Nasa hacker loses Lords appeal against extradition

Gary McKinnon's last chance to avoid extradition to the US for trial will be an attempted appeal to the European Court of Human Rights

Gary McKinnon, the so-called 'Nasa hacker', has lost his appeal to the House of Lords and now faces deportation to the US.

McKinnon's only hope of avoiding having to go to the US to face trial there now rests with the European Court of Human Rights.

McKinnon is trying to avoid deportation on the grounds that he would not receive a fair trial in the US. On Wednesday morning, the House of Lords dismissed McKinnon's case. It was originally scheduled to be heard sometime in early September but was suddenly brought forward last week.

McKinnon's case was heard by Lord Brown of Eaton-under-Heywood on behalf of the House. The main argument of McKinnon's counsel centred on the 'plea bargain' allegedly offered by the US government, and the wide disparity between what the US government offered McKinnon if he agreed to hand himself over and admit guilt (three to four years of prison at the maximum) and what he otherwise faced (anything up to life imprisonment).

Lord Brown said that, in reaching its judgement, the court was aware of the use of plea bargaining in the US on a wide scale and said that it would be reasonable for US authorities to want to use it. He also said that the use of informal plea bargaining was already common in the UK and the Court of Appeal's opinion that it viewed the plea bargain with McKinnon with "a degree of distaste" was "somewhat fastidious". "Our law is replete with statements of the highest authority" acknowledging the use of plea bargaining to expedite the legal process, he said. Its use in this case was not unwarranted, the judge concluded.

McKinnon's last hope will be an appeal to the European Court of Human Rights, but it is by no means certain that the court would be willing to hear his case.

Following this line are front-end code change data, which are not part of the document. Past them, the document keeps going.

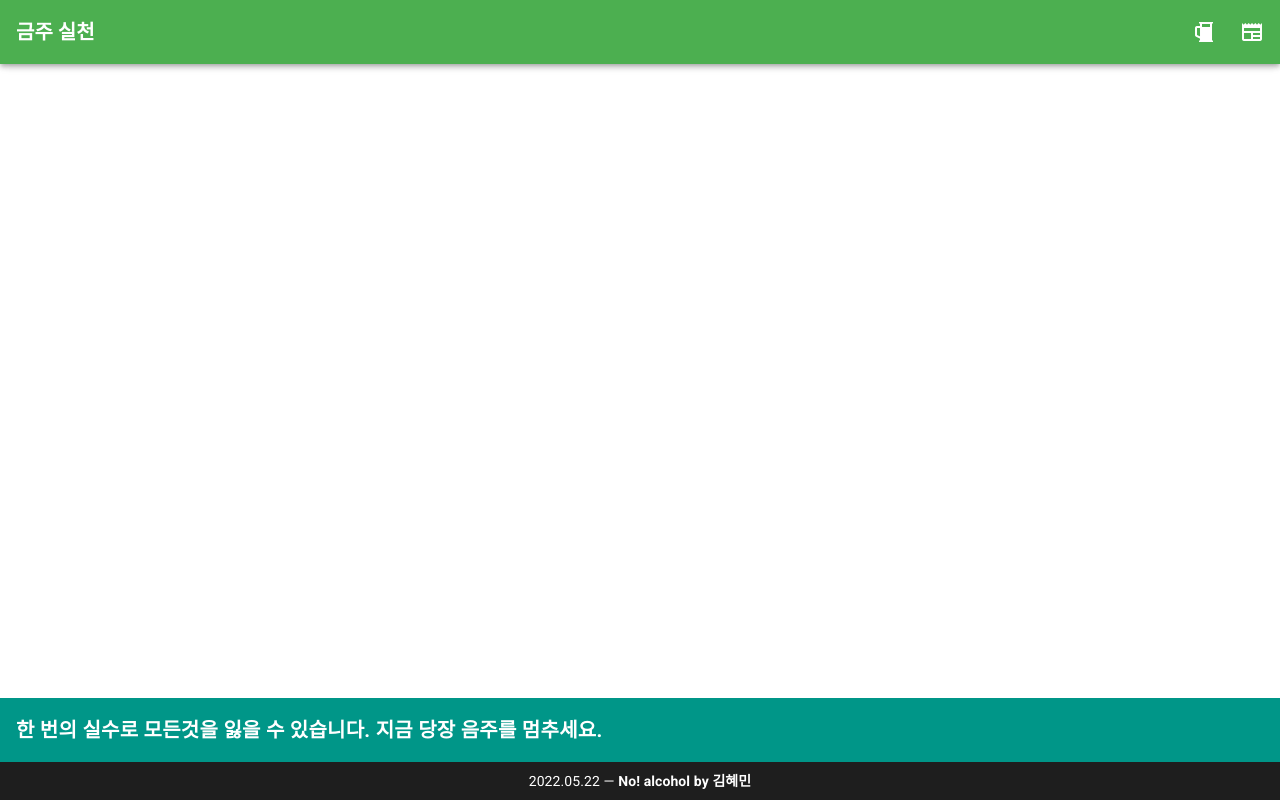
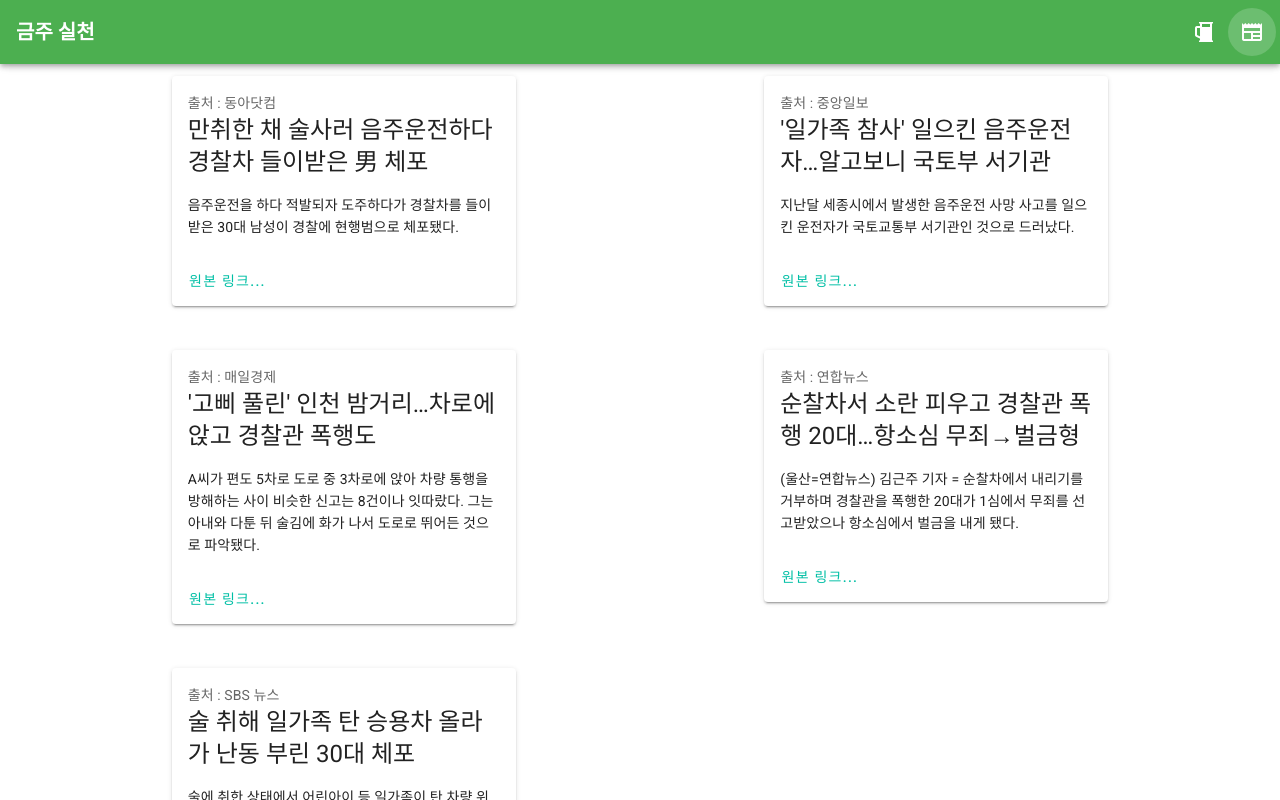
Before and after one commit to mandomong/no-alcohol, a Vue app: page /news in a window 1280 px wide. Shown: the top 800 px of the page. Built offline with nearby package versions, Linux system fonts and the light colour scheme.

Commit message:
- news 컴포넌트 추가

```diff
--- a/src/App.vue
+++ b/src/App.vue
@@ -14,7 +14,7 @@
         <v-icon>mdi-glass-mug</v-icon>
       </v-btn>
 
-      <v-btn icon>
+      <v-btn icon to="/news">
         <v-icon>mdi-newspaper</v-icon>
       </v-btn>
 
--- a/src/components/HelloWorld.vue
+++ b/src/components/HelloWorld.vue
@@ -89,7 +89,7 @@
               href="https://gradium.co.kr/cut-back-on-drinking/"
               class="subheading mx-3"
               target="_blank">
-            알코올 중독에서 벗어나기 – 술을 줄이는 방법 11
+            그라디움 (알코올 중독에서 벗어나기 – 술을 줄이는 방법 11)
           </a>
         </v-row>
         <v-row justify="center">
--- /dev/null
+++ b/src/components/News.vue
@@ -0,0 +1,106 @@
+<template>
+  <v-container>
+    <v-row>
+      <v-col
+          class="mb-5"
+          cols="6"
+      v-for="news in newsArray"
+      v-bind:key="news.newsNo">
+      <v-card
+          class="mx-auto"
+          max-width="344"
+      >
+        <v-card-text>
+          <div>출처 : {{news.newsRef}}</div>
+          <p class="text-h5 text--primary">
+            {{news.newsTitle}}
+          </p>
+<!--          <p>adjective</p>-->
+          <div class="text--primary">{{news.newsContent}}</div>
+        </v-card-text>
+        <v-card-actions>
+          <v-btn
+              text
+              color="teal accent-4"
+              :href="news.newsLink"
+              target="_blank"
+          >원본 링크...</v-btn>
+        </v-card-actions>
+
+        <v-expand-transition>
+          <v-card
+              v-if="reveal"
+              class="transition-fast-in-fast-out v-card--reveal"
+              style="height: 100%;"
+          >
+            <v-card-text class="pb-0">
+              <p class="text-h4 text--primary">
+                Origin
+              </p>
+              <p>late 16th century (as a noun denoting a place where alms were distributed): from medieval Latin eleemosynarius, from late Latin eleemosyna ‘alms’, from Greek eleēmosunē ‘compassion’ </p>
+            </v-card-text>
+            <v-card-actions class="pt-0">
+              <v-btn
+                  text
+                  color="teal accent-4"
+                  @click="reveal = false"
+              >
+                Close
+              </v-btn>
+            </v-card-actions>
+          </v-card>
+        </v-expand-transition>
+      </v-card>
+      </v-col>
+    </v-row>
+  </v-container>
+</template>
+
+<script>
+export default {
+  name: "News",
+  data: () => ({
+    newsArray: [
+      {
+        newsNo: 1,
+        newsRef: '동아닷컴',
+        newsTitle: '만취한 채 술사러 음주운전하다 경찰차 들이받은 男 체포',
+        newsContent: '음주운전을 하다 적발되자 도주하다가 경찰차를 들이받은 30대 남성이 경찰에 현행범으로 체포됐다.',
+        newsLink: 'https://www.donga.com/news/Society/article/all/20220509/113294297/2'
+      },
+      {
+        newsNo: 2,
+        newsRef: '중앙일보',
+        newsTitle: '\'일가족 참사\' 일으킨 음주운전자…알고보니 국토부 서기관',
+        newsContent: '지난달 세종시에서 발생한 음주운전 사망 사고를 일으킨 운전자가 국토교통부 서기관인 것으로 드러났다.',
+        newsLink: 'https://www.joongang.co.kr/article/25072901#home'
+      },
+      {
+        newsNo: 3,
+        newsRef: '매일경제',
+        newsTitle: '\'고삐 풀린\' 인천 밤거리…차로에 앉고 경찰관 폭행도',
+        newsContent: 'A씨가 편도 5차로 도로 중 3차로에 앉아 차량 통행을 방해하는 사이 비슷한 신고는 8건이나 잇따랐다. 그는 아내와 다툰 뒤 술김에 화가 나서 도로로 뛰어든 것으로 파악됐다.',
+        newsLink: 'https://www.mk.co.kr/news/society/view/2022/05/384874/'
+      },
+      {
+        newsNo: 4,
+        newsRef: '연합뉴스',
+        newsTitle: '순찰차서 소란 피우고 경찰관 폭행 20대…항소심 무죄→벌금형',
+        newsContent: '(울산=연합뉴스) 김근주 기자 = 순찰차에서 내리기를 거부하며 경찰관을 폭행한 20대가 1심에서 무죄를 선고받았으나 항소심에서 벌금을 내게 됐다.',
+        newsLink: 'https://www.yna.co.kr/view/AKR20220513059800057'
+      },
+      {
+        newsNo: 5,
+        newsRef: 'SBS 뉴스',
+        newsTitle: '술 취해 일가족 탄 승용차 올라가 난동 부린 30대 체포',
+        newsContent: '술에 취한 상태에서 어린아이 등 일가족이 탄 차량 위에 올라가 난동을 부린 30대가 경찰에 붙잡혔습니다.',
+        newsLink: 'https://news.sbs.co.kr/news/endPage.do?news_id=N1006756665&plink=COPYPASTE&cooper=SBSNEWSEND'
+      }
+    ]
+  }),
+}
+</script>
+
+<style scoped>
+
+</style>
--- a/src/router/index.js
+++ b/src/router/index.js
@@ -2,6 +2,7 @@ import Vue from 'vue'
 import VueRouter from 'vue-router'
 import HomeView from '../views/HomeView.vue'
 import Calculator from "@/components/Calculator";
+import News from "@/components/News";
 
 Vue.use(VueRouter)
 
@@ -23,6 +24,11 @@ const routes = [
     path: '/calculator',
     name: 'calculator',
     component: Calculator
+  },
+  {
+    path: '/news',
+    name: 'news',
+    component: News
   }
 ]
 
```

The case first became prominent five years ago when the US government asked the UK government to allow McKinnon's case to be heard in the US.

In a statement, McKinnon's firm of solicitors, Kaim Todner, said that he is "neither a terrorist nor a terrorist sympathiser" and argued that "his case could have been properly dealt with by our own prosecuting authorities". Further, the solicitors argued that the decision to ensure he is put on trial in the US was designed to allow "the US government to make an example of him".

McKinnon's only chance now, they argued, is that he be saved from extradition. "The consequences he faces if extradited are both disproportionate and intolerable, and we will be making an immediate application to the European Court to prevent his removal," his solicitors said.